* WHAT IS BEING ASKED:
Which lines below contain the word "Wait"? Copy each of them.

* RECORD SET:
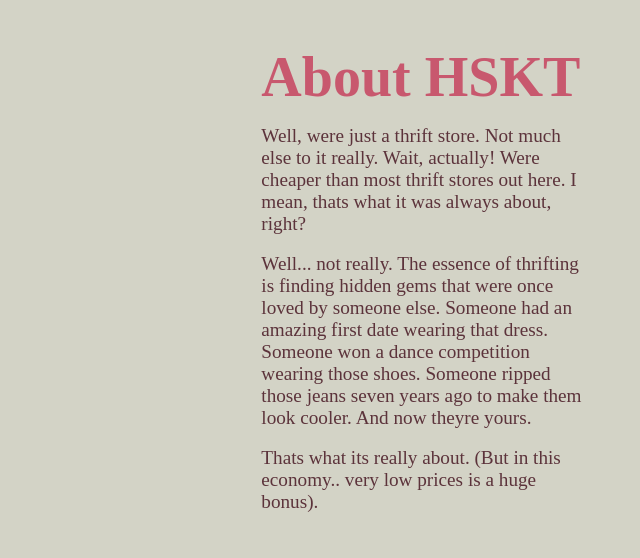
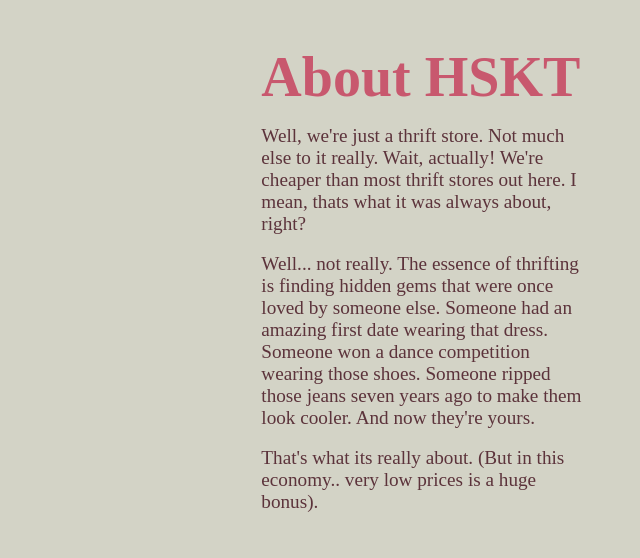
Before and after one commit to Vicky8484/dobbel_header, a plain HTML site: page index.html in a window 1280 px wide. Shown: the part 1128-1686 px from the top of the page, 0-640 px from the left. Drawn offline with Linux system fonts and the light colour scheme; files whose address does not match are found by name.

Commit message:
done nu frfr

```diff
--- a/index.html
+++ b/index.html
@@ -107,7 +107,7 @@
                 <div></div>
                 <div class="about_hskt">
                     <h2>About HSKT</h2>
-                    <p>Well, were just a thrift store. Not much else to it really. Wait, actually! Were cheaper than
+                    <p>Well, we're just a thrift store. Not much else to it really. Wait, actually! We're cheaper than
                         most thrift stores out here.
                         I mean, thats what it was always about, right?</p>
                     <br>
@@ -119,9 +119,9 @@
                         to
                         make
                         them look cooler.
-                        And now theyre yours. </p>
+                        And now they're yours. </p>
                     <br>
-                    <p>Thats what its really about. (But in this economy.. very low prices is a
+                    <p>That's what its really about. (But in this economy.. very low prices is a
                         huge
                         bonus).</p>
                 </div>
```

* PROBLEM SOLUTION:
-                    <p>Well, were just a thrift store. Not much else to it really. Wait, actually! Were cheaper than
+                    <p>Well, we're just a thrift store. Not much else to it really. Wait, actually! We're cheaper than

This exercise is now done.